▶ [Problem description]: Lines with the word "Mono": copy all of them from the entries below.

User interface change data
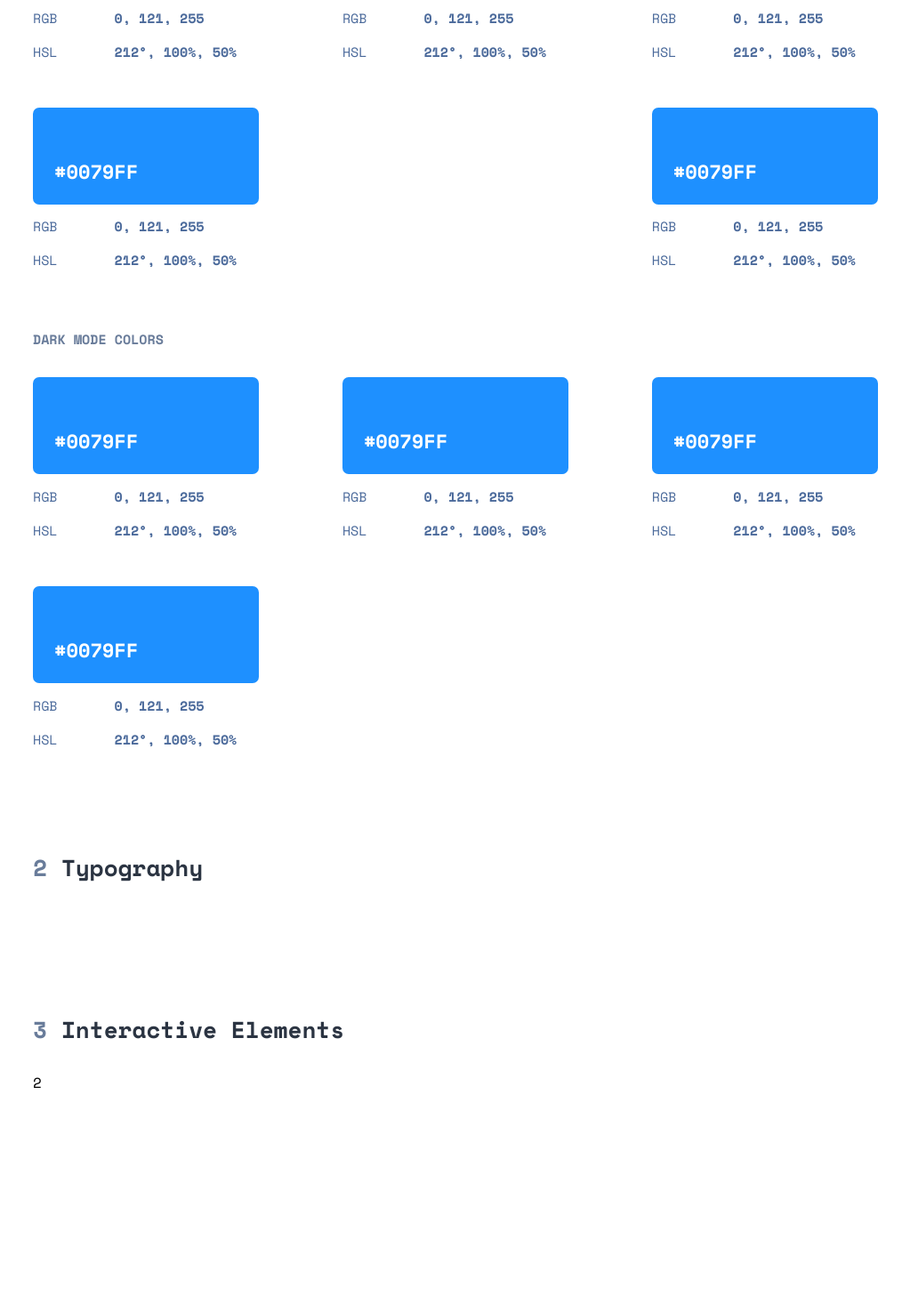
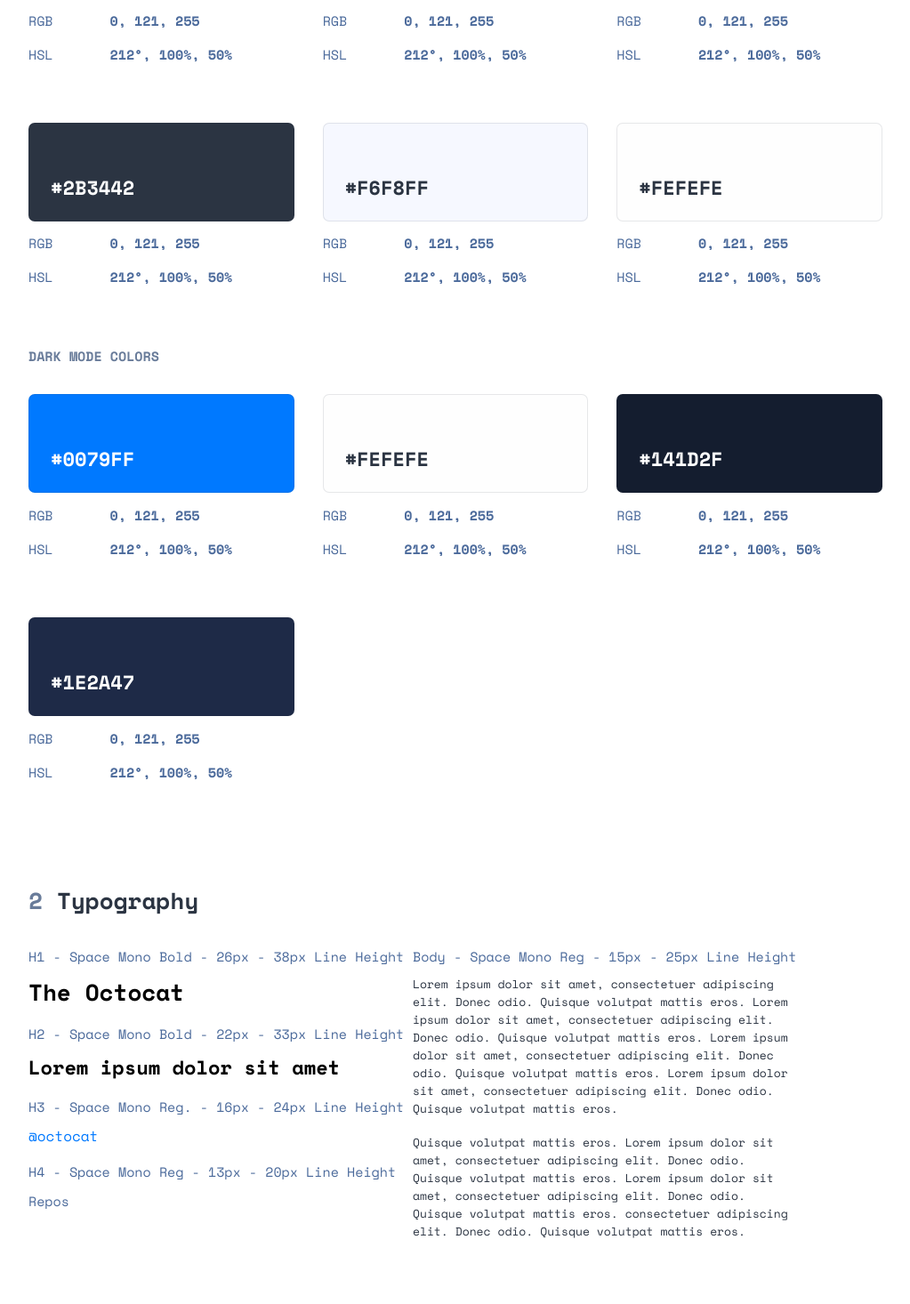
Before and after one commit to billybenntt/portfolio-project-3-github-user-search, a React (Vite) app: page / in a window 1280 px wide. Shown: the part 484-1950 px from the top of the page at 89% size, without its empty margins (128-1151 px from the left). Before the commit the page ends 1882 px from the top, so only its background shows below. Built offline with nearby package versions, Linux system fonts and the light colour scheme.

Commit message:
work on responsiveness system design

```diff
--- a/src/pages/DesignSystem.jsx
+++ b/src/pages/DesignSystem.jsx
@@ -1,9 +1,16 @@
 function Color (props) {
+
+  const { hexColor, blackText } = props
+
+  const styles = {
+    backgroundColor: hexColor,
+    color: blackText ? '#2B3442' : '#FFF'
+  }
 
   return (
     <div className="color">
-      <div className="color-box" style={{ backgroundColor: 'dodgerblue' }}>
-        <p>#0079FF</p>
+      <div className="color-box" style={styles}>
+        <p>{hexColor ? hexColor : '#FFFFFF'}</p>
       </div>
       <div className="color-description">
         <h4>RGB</h4>
@@ -21,6 +28,7 @@ function DesignSystem () {
   return (
     <div className="design-system">
       <div className="design-system-center">
+
         {/* HEADER */}
         <header className="header">
           <h3>dev_Finder</h3>
@@ -33,18 +41,17 @@ function DesignSystem () {
             <h3><span>1</span>Colors</h3>
           </div>
 
-
           <div className="colors-center">
             {/*GROUP 1*/}
             <div>
               <h4 className="colors-group-title">light mode colors</h4>
               <div className="colors-group">
-                <Color/>
-                <Color/>
-                <Color/>
-                <Color/>
-                <Color/>
-
+                <Color hexColor="#0079FF"/>
+                <Color hexColor="#697C9A"/>
+                <Color hexColor="#4B6A9B"/>
+                <Color hexColor="#2B3442"/>
+                <Color hexColor="#F6F8FF" blackText={true}/>
+                <Color hexColor="#FEFEFE" blackText={true}/>
               </div>
             </div>
 
@@ -52,10 +59,10 @@ function DesignSystem () {
             <div>
               <h4 className="colors-group-title">Dark mode colors</h4>
               <div className="colors-group">
-                <Color/>
-                <Color/>
-                <Color/>
-                <Color/>
+                <Color hexColor="#0079FF"/>
+                <Color hexColor="#FEFEFE" blackText={true}/>
+                <Color hexColor="#141D2F"/>
+                <Color hexColor="#1E2A47"/>
               </div>
             </div>
           </div>
@@ -66,6 +73,57 @@ function DesignSystem () {
           <div className="section-title">
             <h3><span>2</span>Typography</h3>
           </div>
+
+          <div className="typography-center">
+            <div className="typography-group">
+              <div className="typography-item">
+                <h6 className="typography-title">H1 - Space Mono Bold - 26px - 38px Line Height</h6>
+                <h1>The Octocat</h1>
+              </div>
+
+              <div className="typography-item">
+                <h6 className="typography-title">H2 - Space Mono Bold - 22px - 33px Line Height</h6>
+                <h2>Lorem ipsum dolor sit amet</h2>
+              </div>
+
+              <div className="typography-item">
+                <h6 className="typography-title">H3 - Space Mono Reg. - 16px - 24px Line Height</h6>
+                <h3>@octocat</h3>
+              </div>
+
+              <div className="typography-item">
+                <h6 className="typography-title">H4 - Space Mono Reg - 13px - 20px Line Height</h6>
+                <h4>Repos</h4>
+              </div>
+
+            </div>
+
+            <div className="typography-group">
+              <div className="typography-item">
+                <h6 className="typography-title">Body - Space Mono Reg - 15px - 25px Line Height</h6>
+                <p>Lorem ipsum dolor sit amet, consectetuer adipiscing elit. Donec odio. Quisque volutpat
+                  mattis eros. Lorem ipsum dolor sit amet, consectetuer adipiscing elit. Donec odio. Quisque
+                  volutpat mattis eros. Lorem ipsum dolor sit amet, consectetuer adipiscing elit. Donec odio.
+                  Quisque volutpat mattis eros. Lorem ipsum dolor sit amet, consectetuer adipiscing elit.
+                  Donec
+                  odio. Quisque volutpat mattis eros.
+
+                </p>
+                <br/>
+                <p>
+                  Quisque volutpat mattis eros. Lorem ipsum dolor sit amet, consectetuer adipiscing elit.
+                  Donec
+                  odio. Quisque volutpat mattis eros. Lorem ipsum dolor sit amet, consectetuer adipiscing
+                  elit.
+                  Donec odio. Quisque volutpat mattis eros. consectetuer adipiscing elit. Donec odio. Quisque
+                  volutpat mattis eros.</p>
+              </div>
+
+            </div>
+
+          </div>
+
+
         </section>
 
         {/* INTERACTIVE */}
--- a/src/styles/output.css
+++ b/src/styles/output.css
@@ -297,8 +297,6 @@ summary {
   display: list-item;
 }
 
-/* Misc
-   ========================================================================== */
 /**
  * Add the correct display in IE 10+.
  */
@@ -364,7 +362,6 @@ body {
 
 .design-system {
   background-color: #FFFFFF;
-  padding: 5.938rem 10.313rem 10.75rem;
 }
 
 .design-system-center {
@@ -372,7 +369,7 @@ body {
   display: flex;
   gap: 7rem 0;
   flex-direction: column;
-  max-width: 1110px;
+  max-width: 327px;
 }
 
 .header {
@@ -413,14 +410,13 @@ body {
 }
 
 .colors-group {
-  display: flex;
-  flex-wrap: wrap;
-  gap: 50px 0;
-  justify-content: space-between;
+  display: grid;
+  gap: 4rem 2rem;
+  grid-template-columns: repeat(auto-fill, minmax(252px, 1fr));
 }
 
 .color {
-  flex: 0 0 calc(25% - 2rem);
+  flex: 0 0 calc(25% - 1rem);
 }
 
 .color-box {
@@ -431,8 +427,9 @@ body {
   display: flex;
   padding: 55px 136px 21px 24px;
   align-items: flex-end;
-  color: #FFFFFF;
-  background-color: #0079FF;
+  color: #000;
+  background-color: #FFF;
+  border: 1px solid rgba(43, 52, 66, 0.11);
 }
 
 .color-description {
@@ -449,3 +446,65 @@ body {
   font-weight: 700;
   text-align: left;
 }
+
+/* TYPOGRAPHY SECTION */
+.typography-title {
+  font-size: 0.938rem;
+  line-height: 1.563rem;
+  font-weight: normal;
+  color: #4B6A9B;
+  margin-bottom: 0.5rem;
+}
+
+.typography-center {
+  display: flex;
+  flex-direction: column;
+}
+
+.typography-group {
+  flex: 0 0 calc(50% - 3rem);
+}
+
+.typography-item {
+  margin-bottom: 1rem;
+}
+.typography-item h1 {
+  font-size: 1.625rem;
+  line-height: 2.375rem;
+  font-weight: bold;
+}
+.typography-item h2 {
+  font-size: 1.375rem;
+  line-height: 2.063rem;
+  font-weight: bold;
+}
+.typography-item h3 {
+  font-size: 1rem;
+  line-height: 1.5rem;
+  font-weight: normal;
+  color: #0079FF;
+}
+.typography-item h4 {
+  font-size: 0.938rem;
+  line-height: 1.563rem;
+  font-weight: normal;
+  color: #4B6A9B;
+}
+.typography-item p {
+  font-size: 0.813rem;
+  line-height: 1.25rem;
+  font-weight: normal;
+  color: #2B3442;
+}
+
+@media screen and (min-width: 768px) {
+  .design-system {
+    padding: 6rem 10rem;
+  }
+  .design-system-center {
+    max-width: 1110px;
+  }
+  .typography-center {
+    flex-direction: row;
+  }
+}
--- a/src/styles/scss/_design-system.scss
+++ b/src/styles/scss/_design-system.scss
@@ -10,7 +10,7 @@ body {
 
 .design-system {
   background-color: $accent-light-100;
-  padding: 5.938rem 10.313rem 10.75rem;
+
 }
 
 .design-system-center {
@@ -18,7 +18,7 @@ body {
   @include d-flex;
   gap: 7rem 0;
   flex-direction: column;
-  max-width: $max-w-xl;
+  max-width: $max-w-sm;
 }
 
 .header {
@@ -58,16 +58,13 @@ body {
 }
 
 .colors-group {
-  @include d-flex;
-  flex-wrap: wrap;
-  gap: 50px 0;
-  justify-content: space-between;
-
+  @include d-grid;
+  gap: 4rem 2rem;
+  grid-template-columns: repeat(auto-fill, minmax(252px, 1fr));
 }
 
-
 .color {
-  flex: 0 0 calc(25% - 2rem);
+  flex: 0 0 calc(25% - 1rem);
 }
 
 .color-box {
@@ -76,8 +73,9 @@ body {
   @include d-flex;
   padding: 55px 136px 21px 24px;
   align-items: flex-end;
-  color: $accent-light-100;
-  background-color: #0079FF;
+  color: #000;
+  background-color: #FFF;
+  border: 1px solid rgba(43, 52, 66, 0.11);
 }
 
 .color-description {
@@ -93,3 +91,75 @@ body {
     text-align: left;
   }
 }
+
+
+/* TYPOGRAPHY SECTION */
+
+.typography-title {
+  @include text-sm;
+  color: $primary-200;
+    margin-bottom: 0.5rem;
+}
+
+.typography-center {
+  display: flex;
+  flex-direction: column;
+
+}
+
+.typography-group {
+  flex: 0 0 calc(50% - 3rem);
+}
+
+
+
+.typography-item {
+
+  margin-bottom: 1rem;
+
+
+  h1 {
+    @include text-xl;
+  }
+
+  h2 {
+    @include text-lg;
+  }
+
+  h3 {
+    @include text-base;
+    color: $primary-300;
+  }
+
+  h4 {
+    @include text-sm;
+    color: $primary-200;
+  }
+
+  p {
+    @include text-xs;
+    color: $accent-dark-200;
+
+  }
+
+
+}
+
+
+@media screen and (min-width: map-get($breakpoints, "md")) {
+
+
+  .design-system {
+    padding: 6rem 10rem;
+  }
+
+  .design-system-center {
+    max-width: $max-w-xl;
+  }
+
+  .typography-center {
+    flex-direction: row;
+  }
+
+
+}
--- a/src/styles/scss/_normalize.scss
+++ b/src/styles/scss/_normalize.scss
@@ -329,8 +329,7 @@ summary {
     display: list-item;
 }
 
-/* Misc
-   ========================================================================== */
+
 
 /**
  * Add the correct display in IE 10+.
```
Also changed, not shown: 1 other file (tests, documents, lock files or other folders).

▶ [Output below]:
+                <h6 className="typography-title">H1 - Space Mono Bold - 26px - 38px Line Height</h6>
+                <h6 className="typography-title">H2 - Space Mono Bold - 22px - 33px Line Height</h6>
+                <h6 className="typography-title">H3 - Space Mono Reg. - 16px - 24px Line Height</h6>
+                <h6 className="typography-title">H4 - Space Mono Reg - 13px - 20px Line Height</h6>
+                <h6 className="typography-title">Body - Space Mono Reg - 15px - 25px Line Height</h6>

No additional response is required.